In unanimously passing a resolution earlier this year, protesting the unconstitutional suspension of grand jury investigations, the Kenai Peninsula Borough Assembly found that grand jury investigations in Alaska were common up until the early 1990’s, then they stopped – indicating the unconstitutional suspension has been going on for about 30 years.
Thirty years of no independent citizen oversight of ANY Alaskan official or agency could breed corruption on a massive scale.
Is this why “self-policing” Alaskan officials are willing to violate our constitution, and commit felony crimes, to prevent a grand jury investigation into their conduct?
Here’s what a New York City independent investigation into “self-policing” officials and agencies found:
New York City’s 1994 Mollen Commission Report: “To cover up their corruption, officers created even more: they falsified official reports and perjured themselves to conceal their misdeeds. In the face of this problem, the department allowed its systems for fighting corruption virtually to collapse. It had become more concerned about the bad publicity that corruption disclosures generate than the devastating consequences of corruption itself. As a result, its corruption controls minimized, ignored and at times concealed corruption rather than rooting it out. Such an institutional reluctance to uncover corruption is not surprising. No institution wants its reputation tainted – especially a department that needs the public’s confidence and partnership to be effective. Since no entity outside the department was responsible for reviewing the department’s success in policing itself, years of self-protection continued unabated until this Commission commenced its independent inquiries.”

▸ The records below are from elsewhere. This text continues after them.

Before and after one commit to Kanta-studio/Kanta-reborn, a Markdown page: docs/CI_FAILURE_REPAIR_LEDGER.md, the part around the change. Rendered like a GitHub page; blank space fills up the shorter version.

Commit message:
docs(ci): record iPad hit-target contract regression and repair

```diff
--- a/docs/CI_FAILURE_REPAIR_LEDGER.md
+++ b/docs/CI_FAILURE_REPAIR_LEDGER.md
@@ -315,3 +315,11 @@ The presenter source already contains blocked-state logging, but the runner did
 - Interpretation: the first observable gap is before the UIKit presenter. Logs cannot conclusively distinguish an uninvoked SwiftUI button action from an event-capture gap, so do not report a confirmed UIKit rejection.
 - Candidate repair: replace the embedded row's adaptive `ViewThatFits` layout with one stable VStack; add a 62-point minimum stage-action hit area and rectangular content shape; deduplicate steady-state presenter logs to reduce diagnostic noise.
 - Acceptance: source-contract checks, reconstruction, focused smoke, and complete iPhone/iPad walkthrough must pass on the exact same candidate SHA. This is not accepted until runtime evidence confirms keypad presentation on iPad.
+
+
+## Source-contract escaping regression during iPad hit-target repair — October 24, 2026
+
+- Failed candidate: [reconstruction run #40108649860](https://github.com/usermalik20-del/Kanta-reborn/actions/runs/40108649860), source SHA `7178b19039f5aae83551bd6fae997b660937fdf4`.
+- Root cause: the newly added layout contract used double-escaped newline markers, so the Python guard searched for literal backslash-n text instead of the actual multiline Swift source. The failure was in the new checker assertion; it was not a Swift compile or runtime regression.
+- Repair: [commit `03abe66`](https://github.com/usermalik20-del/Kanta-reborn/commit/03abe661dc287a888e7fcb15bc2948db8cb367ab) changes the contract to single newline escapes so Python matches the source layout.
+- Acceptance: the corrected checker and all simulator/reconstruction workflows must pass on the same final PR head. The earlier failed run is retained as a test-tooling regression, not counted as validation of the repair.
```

— To learn more about this issue, visit www.alaskagrandjuryrights.com.
— To contact David Haeg directly, email him at firstname.lastname@example.org or call (907) 398-6403.